Noncompliant terminals no longer meet the standards for regulatory compliance. Merchants using noncompliant equipment are at risk for data security breaches and subsequent penalties up to $100,000.
Unsupported terminals are noncompliant and are not supported by the manufacturer or your merchant services provider. These terminals may be supported by a third-party service provider, but still put you at risk for breaches and penalties.
Obsolete terminals are outdated, noncompliant and wholly unsupported, making them ineligible for updates, modifications, troubleshooting or repairs. These terminals pose the highest risk for security breaches and subsequent fines. Continued use of these terminals may lead to the inability to accept credit cards and the potential failure of your business.
What devices need to be in compliance?
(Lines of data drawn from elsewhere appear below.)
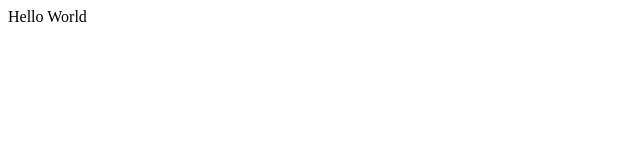
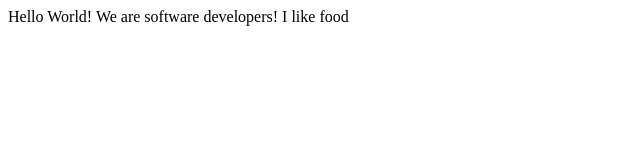
Before and after one commit to varo-102/Microverse-Challenge-Henry-D-and-Alvaro-T, a plain HTML site: page index.html in a window 1280 px wide. Shown: the whole page, without its empty margins (0-640 px from the left). Drawn offline with Linux system fonts and the light colour scheme.

Commit message:
'added more to intro'

```diff
--- a/index.html
+++ b/index.html
@@ -4,7 +4,8 @@
 
     </head>
     <body>
-        Hello World
+        Hello World! We are software developers!
+        I like food
 
     </body>
 </html>
```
Any equipment that you use to process credit card payments must meet industry and government compliance requirements, particularly the Payment Card Industry Data Security Standards (PCI DSS). Following are the basics of compliance for credit card processing equipment.
The PCI DSS clearly states that sensitive information (including credit card numbers and expiration dates) cannot be stored on any credit card processing equipment. Specific compliance requirements are outlined in the PCI DSS. Credit card processing equipment that does not adhere to these security standards is classified as noncompliant and puts your business at risk for fines and data security breaches.
The data security standards outline specific requirements for the printing of credit card receipts. Only the last four digits of a credit card number may be shown and the expiration date must be obscured on all copies of a receipt. Use of noncompliant equipment that does not adhere to these standards can lead to fines and limited processing capability.
Debit cards (often referred to as bank cards) and electronic benefits transfers (EBTs) require customers to enter a personal identification number (PIN) into a PIN pad or other PIN entry device (PED). PED compliance calls for rigorous security measures, such as triple DES encryption, fixed key security and authentication software. Using a noncompliant PED could result in fines and the inability to process PIN-based cards.
Triple DES Encryption
Visa and MasterCard stipulate that all PEDs encode PIN data using a multilayer data encryption standard (DES) algorithm. Failure to use triple DES encryption knocks your PED out of compliance and puts you at risk for the consequences listed above.